→ **Task item**
In the material below, how many lines include the word "README"? Write only the number.

→ **Records to use**
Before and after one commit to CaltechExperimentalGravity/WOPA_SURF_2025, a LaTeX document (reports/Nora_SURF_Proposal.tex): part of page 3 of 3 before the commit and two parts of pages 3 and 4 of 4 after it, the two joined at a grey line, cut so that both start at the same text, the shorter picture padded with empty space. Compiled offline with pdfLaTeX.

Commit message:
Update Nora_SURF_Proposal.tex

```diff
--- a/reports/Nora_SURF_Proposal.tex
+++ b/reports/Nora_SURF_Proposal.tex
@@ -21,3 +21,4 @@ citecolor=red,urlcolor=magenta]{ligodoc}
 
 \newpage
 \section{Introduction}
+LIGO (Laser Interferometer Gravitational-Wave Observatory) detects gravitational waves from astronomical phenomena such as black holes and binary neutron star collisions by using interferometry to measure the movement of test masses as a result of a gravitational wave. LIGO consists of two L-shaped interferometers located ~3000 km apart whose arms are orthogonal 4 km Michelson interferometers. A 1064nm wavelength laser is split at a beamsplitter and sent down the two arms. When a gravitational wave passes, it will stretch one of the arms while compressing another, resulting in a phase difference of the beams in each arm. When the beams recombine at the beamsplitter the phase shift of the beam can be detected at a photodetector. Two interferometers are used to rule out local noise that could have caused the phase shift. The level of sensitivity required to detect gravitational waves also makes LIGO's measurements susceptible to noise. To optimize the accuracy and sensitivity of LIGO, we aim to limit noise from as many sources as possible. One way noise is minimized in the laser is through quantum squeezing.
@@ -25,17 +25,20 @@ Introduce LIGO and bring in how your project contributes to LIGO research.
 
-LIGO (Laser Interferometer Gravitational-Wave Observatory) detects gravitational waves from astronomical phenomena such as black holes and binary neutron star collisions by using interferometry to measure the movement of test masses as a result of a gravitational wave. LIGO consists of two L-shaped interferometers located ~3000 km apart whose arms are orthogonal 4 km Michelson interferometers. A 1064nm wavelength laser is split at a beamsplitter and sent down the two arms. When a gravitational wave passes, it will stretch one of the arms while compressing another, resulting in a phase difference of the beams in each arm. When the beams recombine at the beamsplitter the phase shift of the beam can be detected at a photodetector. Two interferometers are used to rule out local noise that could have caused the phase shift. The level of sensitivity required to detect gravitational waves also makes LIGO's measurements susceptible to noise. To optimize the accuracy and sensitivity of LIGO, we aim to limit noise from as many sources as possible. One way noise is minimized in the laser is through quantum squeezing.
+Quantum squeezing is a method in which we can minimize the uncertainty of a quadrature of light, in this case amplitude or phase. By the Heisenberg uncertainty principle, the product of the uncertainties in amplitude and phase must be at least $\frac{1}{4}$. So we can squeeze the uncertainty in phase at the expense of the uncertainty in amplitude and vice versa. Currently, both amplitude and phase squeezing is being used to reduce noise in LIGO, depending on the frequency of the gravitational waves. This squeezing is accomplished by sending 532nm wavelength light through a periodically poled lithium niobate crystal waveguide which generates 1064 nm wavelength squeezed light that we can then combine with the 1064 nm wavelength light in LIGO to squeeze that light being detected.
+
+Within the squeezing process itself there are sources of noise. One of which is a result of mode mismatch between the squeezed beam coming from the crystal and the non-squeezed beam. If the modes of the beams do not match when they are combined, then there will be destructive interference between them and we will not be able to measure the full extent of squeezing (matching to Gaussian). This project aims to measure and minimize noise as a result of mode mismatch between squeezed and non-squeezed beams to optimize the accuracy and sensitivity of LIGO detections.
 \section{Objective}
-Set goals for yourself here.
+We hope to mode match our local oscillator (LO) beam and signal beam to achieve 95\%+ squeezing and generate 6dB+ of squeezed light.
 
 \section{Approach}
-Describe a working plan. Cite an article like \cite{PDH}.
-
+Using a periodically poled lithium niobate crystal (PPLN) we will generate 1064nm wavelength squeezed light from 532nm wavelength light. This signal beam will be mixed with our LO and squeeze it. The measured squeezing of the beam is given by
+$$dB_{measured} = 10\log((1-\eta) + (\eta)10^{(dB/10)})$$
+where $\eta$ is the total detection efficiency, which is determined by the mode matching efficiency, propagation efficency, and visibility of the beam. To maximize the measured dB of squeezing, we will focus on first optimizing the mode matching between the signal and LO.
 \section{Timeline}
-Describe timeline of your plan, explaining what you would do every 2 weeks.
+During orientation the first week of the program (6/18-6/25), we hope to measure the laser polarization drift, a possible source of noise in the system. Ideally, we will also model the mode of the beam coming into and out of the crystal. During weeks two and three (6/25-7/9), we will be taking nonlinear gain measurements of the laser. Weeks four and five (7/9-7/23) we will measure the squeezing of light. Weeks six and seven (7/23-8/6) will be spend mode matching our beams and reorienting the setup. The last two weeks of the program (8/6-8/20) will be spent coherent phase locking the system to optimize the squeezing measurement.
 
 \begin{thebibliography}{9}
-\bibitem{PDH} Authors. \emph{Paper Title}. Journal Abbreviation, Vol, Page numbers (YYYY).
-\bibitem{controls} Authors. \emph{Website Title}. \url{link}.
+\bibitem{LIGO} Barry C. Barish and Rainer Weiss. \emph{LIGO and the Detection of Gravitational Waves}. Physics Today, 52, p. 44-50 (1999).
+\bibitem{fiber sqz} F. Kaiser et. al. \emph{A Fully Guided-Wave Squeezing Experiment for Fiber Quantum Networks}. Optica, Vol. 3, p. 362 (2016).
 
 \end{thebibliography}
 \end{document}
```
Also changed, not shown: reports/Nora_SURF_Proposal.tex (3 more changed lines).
...
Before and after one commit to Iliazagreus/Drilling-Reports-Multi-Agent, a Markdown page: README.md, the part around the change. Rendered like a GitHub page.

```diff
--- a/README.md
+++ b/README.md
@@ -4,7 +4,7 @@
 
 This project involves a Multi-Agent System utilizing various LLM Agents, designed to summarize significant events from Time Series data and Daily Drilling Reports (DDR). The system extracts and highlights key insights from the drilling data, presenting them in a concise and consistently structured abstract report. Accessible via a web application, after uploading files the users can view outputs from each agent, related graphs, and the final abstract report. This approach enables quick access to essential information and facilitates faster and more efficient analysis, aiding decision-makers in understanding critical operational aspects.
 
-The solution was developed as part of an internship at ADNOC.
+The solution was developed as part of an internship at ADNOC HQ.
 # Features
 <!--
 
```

→ **Exercise response**
3